(RECORDS FOR PROCESSING Opens)

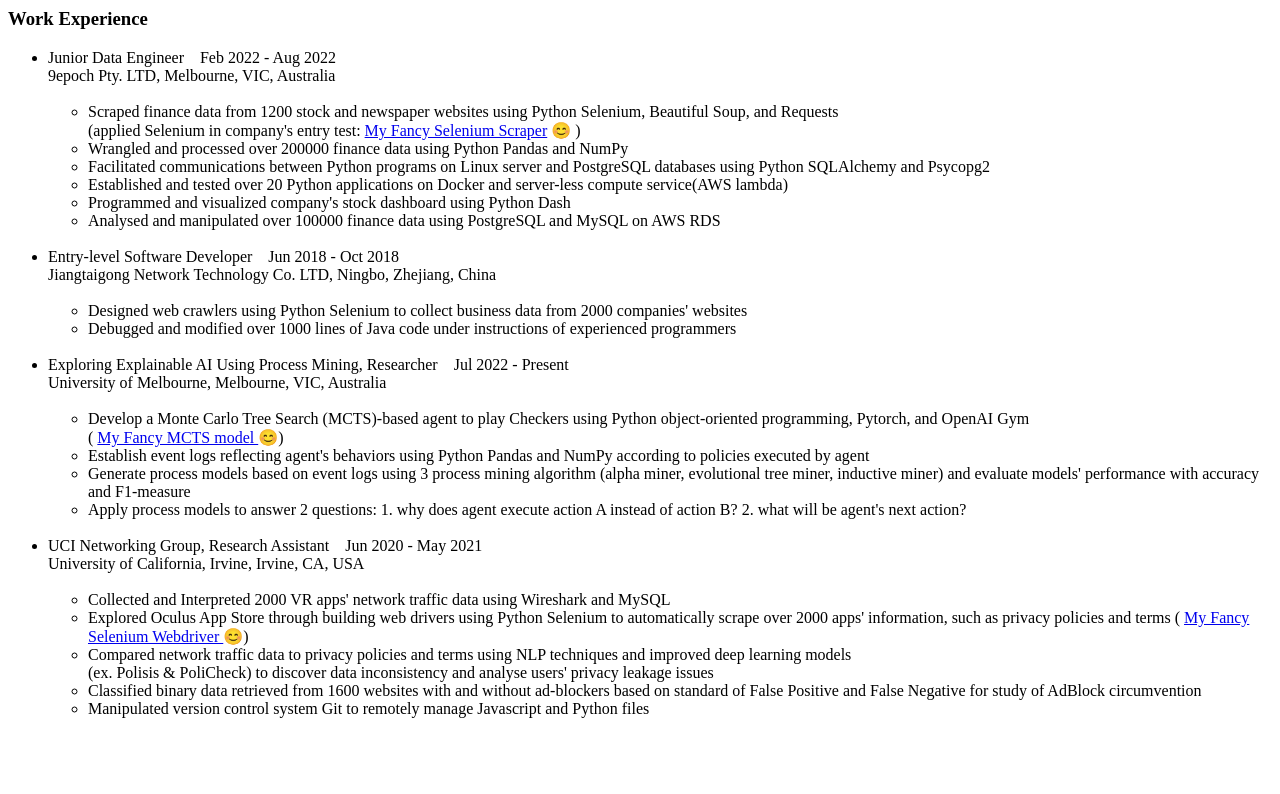
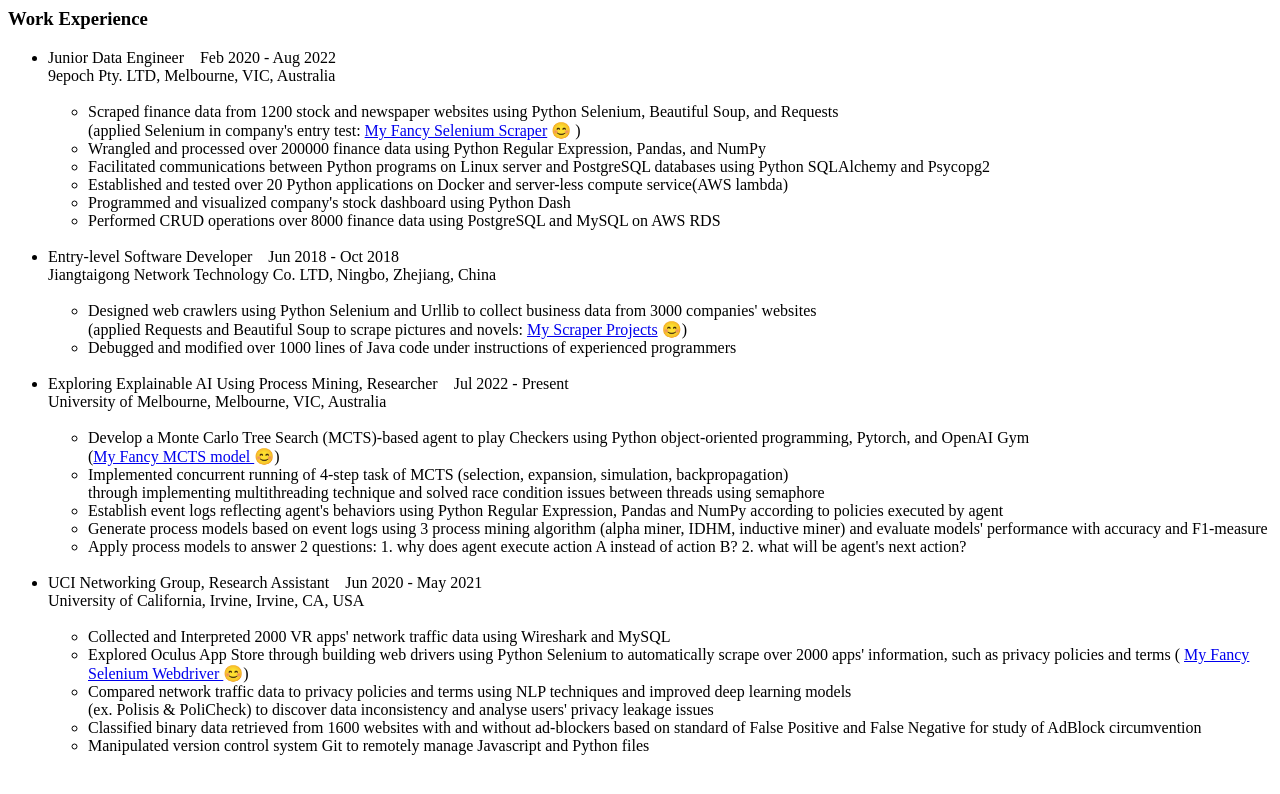
Before and after one commit to qyy752457002/Personal_Website, a plain HTML site: page work_experience.html in a window 1280 px wide. Drawn offline with Linux system fonts and the light colour scheme.

Commit message:
update work experience

```diff
--- a/work_experience.html
+++ b/work_experience.html
@@ -8,18 +8,18 @@
     <body>
         <h3>Work Experience</h3>
         <ul>
-            <li>Junior Data Engineer &nbsp&nbsp Feb 2022 - Aug 2022 <br>
+            <li>Junior Data Engineer &nbsp&nbsp Feb 2020 - Aug 2022 <br>
                 9epoch Pty. LTD, Melbourne, VIC, Australia
                 <ul>
                   <br>
-                  <li>Scraped finance data from 1200 stock and newspaper websites using Python Selenium, Beautiful Soup, and Requests <br>
+                  <li>Scraped finance data from 1200 stock and newspaper websites using Python Selenium, Beautiful Soup, and Requests<br>
                       (applied Selenium in company's entry test: <a href="https://github.com/qyy752457002/Scraper/blob/main/SeleniumScraper.py">My Fancy Selenium Scraper</a> 😊 )
                   </li>
-                  <li>Wrangled and processed over 200000 finance data using Python Pandas and NumPy</li>
+                  <li>Wrangled and processed over 200000 finance data using Python Regular Expression, Pandas, and NumPy</li>
                   <li>Facilitated communications between Python programs on Linux server and PostgreSQL databases using Python SQLAlchemy and Psycopg2</li>
                   <li>Established and tested over 20 Python applications on Docker and server-less compute service(AWS lambda)</li>
                   <li>Programmed and visualized company's stock dashboard using Python Dash</li>
-                  <li>Analysed and manipulated over 100000 finance data using PostgreSQL and MySQL on AWS RDS</li>
+                  <li>Performed CRUD operations over 8000 finance data using PostgreSQL and MySQL on AWS RDS</li>
                 </ul>
             </li>
             <br>
@@ -27,7 +27,9 @@
                 Jiangtaigong Network Technology Co. LTD, Ningbo, Zhejiang, China
               <ul>
                 <br>
-                <li>Designed web crawlers using Python Selenium to collect business data from 2000 companies' websites</li>
+                <li>Designed web crawlers using Python Selenium and Urllib to collect business data from 3000 companies' websites<br>
+                  (applied Requests and Beautiful Soup to scrape pictures and novels: <a href="https://github.com/qyy752457002/Requests_Urllib_Projects">My Scraper Projects</a> 😊)
+                </li>
                 <li>Debugged and modified over 1000 lines of Java code under instructions of experienced programmers</li>
               </ul>
             </li>
@@ -37,10 +39,13 @@
               <ul>
                 <br>
                 <li>Develop a Monte Carlo Tree Search (MCTS)-based agent to play Checkers using Python object-oriented programming, Pytorch, and OpenAI Gym <br>
-                    ( <a href="https://github.com/qyy752457002/Explainable-AI/tree/main/Python-Checkers-AI">My Fancy MCTS model </a> 😊)
+                    (<a href="https://github.com/qyy752457002/Explainable-AI/tree/main/Python-Checkers-AI/mcts">My Fancy MCTS model </a> 😊)
                 </li>
-                <li>Establish event logs reflecting agent's behaviors using Python Pandas and NumPy according to policies executed by agent</li>
-                <li>Generate process models based on event logs using 3 process mining algorithm (alpha miner, evolutional tree miner, inductive miner) and evaluate models' performance with accuracy and F1-measure</li>
+                <li>Implemented concurrent running of 4-step task of MCTS (selection, expansion, simulation, backpropagation) <br>
+                    through implementing multithreading technique and solved race condition issues between threads using semaphore
+                </li>
+                <li>Establish event logs reflecting agent's behaviors using Python Regular Expression, Pandas and NumPy according to policies executed by agent</li>
+                <li>Generate process models based on event logs using 3 process mining algorithm (alpha miner, IDHM, inductive miner) and evaluate models' performance with accuracy and F1-measure </li>
                 <li>Apply process models to answer 2 questions: 1. why does agent execute action A instead of action B? 2. what will be agent's next action?</li>
               </ul>
             </li>
```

(RECORDS FOR PROCESSING Closes)

- [EXERCISE DIRECTIONS]
Provide the number of lines above that include the string "accuracy", with no other words.

- [REPLY TO THE EXERCISE]
2